It’s all about communication. And if your communication is rubbish, Karen Tang, head of sales, customer success and support at Prezi, is here to help with some handy hints.
Research from Forrester in 2015 revealed that 30 per cent of B2B buyers made half of their purchases online. With that number set to hit 56 per cent in 2017, there’s a clear need for businesses to adapt to new buying behaviours. While there’s a myriad of advice on how to do this, all signs seem to point to one crucial step: aligning sales and marketing departments.
An alignment strategy can be difficult, but not impossible.
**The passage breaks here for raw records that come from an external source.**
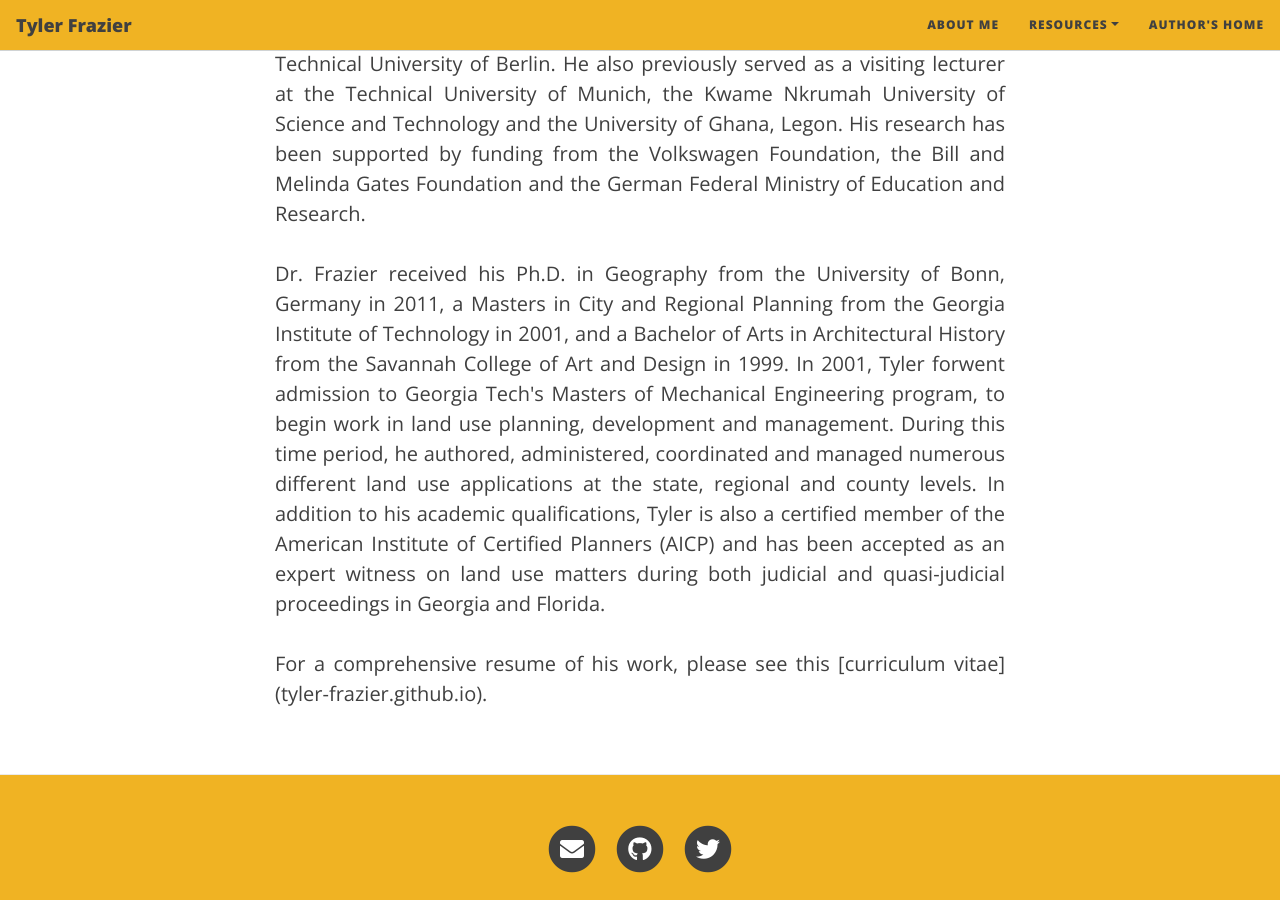
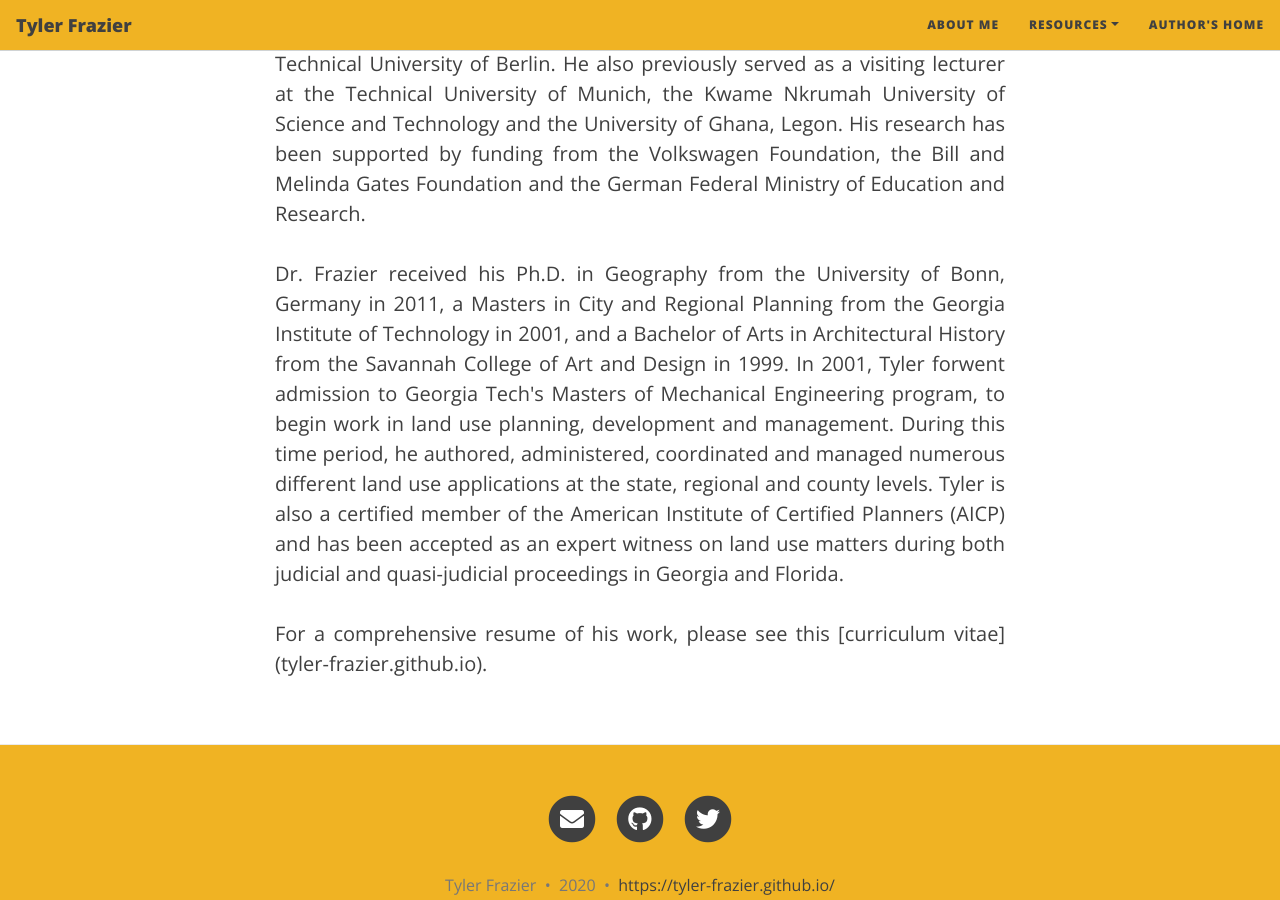
Before and after one commit to tyler-frazier/tyler-frazier.github.io, a Jekyll site: the page built from aboutme.md, in a window 1280 px wide and 900 px high, scrolled down 711 px. Built offline with Jekyll 4.4.1, drawn with Linux system fonts in a browser that asks for light colours; nearby versions of some CDN libraries.

Commit message:
Update aboutme.md

```diff
--- a/aboutme.md
+++ b/aboutme.md
@@ -24,7 +24,7 @@ Tyler James Frazier is a Lecturer of Data Science at William & Mary.  His resear
 <br>
 <br>
 
-Dr. Frazier received his Ph.D. in Geography from the University of Bonn, Germany in 2011, a Masters in City and Regional Planning from the Georgia Institute of Technology in 2001, and a Bachelor of Arts in Architectural History from the Savannah College of Art and Design in 1999.  In 2001, Tyler forwent admission to Georgia Tech's Masters of Mechanical Engineering program, to begin work in land use planning, development and management.  During this time period, he authored, administered, coordinated and managed numerous different land use applications at the state, regional and county levels.  In addition to his academic qualifications, Tyler is also a certified member of the American Institute of Certified Planners (AICP) and has been accepted as an expert witness on land use matters during both judicial and quasi-judicial proceedings in Georgia and Florida.
+Dr. Frazier received his Ph.D. in Geography from the University of Bonn, Germany in 2011, a Masters in City and Regional Planning from the Georgia Institute of Technology in 2001, and a Bachelor of Arts in Architectural History from the Savannah College of Art and Design in 1999.  In 2001, Tyler forwent admission to Georgia Tech's Masters of Mechanical Engineering program, to begin work in land use planning, development and management.  During this time period, he authored, administered, coordinated and managed numerous different land use applications at the state, regional and county levels.  Tyler is also a certified member of the American Institute of Certified Planners (AICP) and has been accepted as an expert witness on land use matters during both judicial and quasi-judicial proceedings in Georgia and Florida.
 
 <br>
 <br>
```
Here are the top actions businesses can take to get their sales and marketing teams to understand each other and work in unison.
Stop sending mixed messages
Marketers and salespeople are often individually focused, doing whatever it takes to reach their goals at the month’s end. While this resourceful approach is often admired, it can also put the business in danger of sending so many inconsistent messages that it backfires on the company. If a salesperson and marketing rep never communicate, but they are trying to land the same sale, you can bet that unnecessary emails will be building up.
Prospects who are given mixed messages can only be expected to have one reaction — mixed feelings. To ensure all products and services are spoken about in the same way, your business should create a master company overview. This document should be appropriately designed, easily accessible and include all relevant customer information about products and services, along with sales and marketing processes, to ensure that your teams are on the same page.
Tell a relevant, compelling story
Pulling content together and defining it is one thing, talking about it is another. Sales and marketing teams will need to know how and when to share information when drawing from the same hub.
When communicating with new business leads, it helps to tell a story, rather than just listing products and features. To help your teams communicate with prospects effectively, focus on creating interesting narratives out of customer stories. With this information readily available, your teams can tell relevant stories, about how a customer had similar pain points to the prospect in question, before seeking to remedy them.
Encouraging storytelling in your business creates a natural convergence between teams, as both sales and marketing will depend on each other to provide the complete picture. To ensure that your team remembers narratives clearly, try using visuals in your overview to aid memory recall.
Your company might have a brilliant, comprehensive overview available to your staff. But if it’s not easily discoverable, then what good is it?
Misunderstandings around how much information is available within a business can be a common problem for companies whose departments don’t communicate. Leaders and executives can combat this dilemma, by pushing education, running training sessions and taking the time to coach employees. This way, teams will come together naturally over shared knowledge.
But, don’t let your staff become complacent or slip back into old behaviours. Share new insights as they come through, and make sure you’re doing it in an interesting way.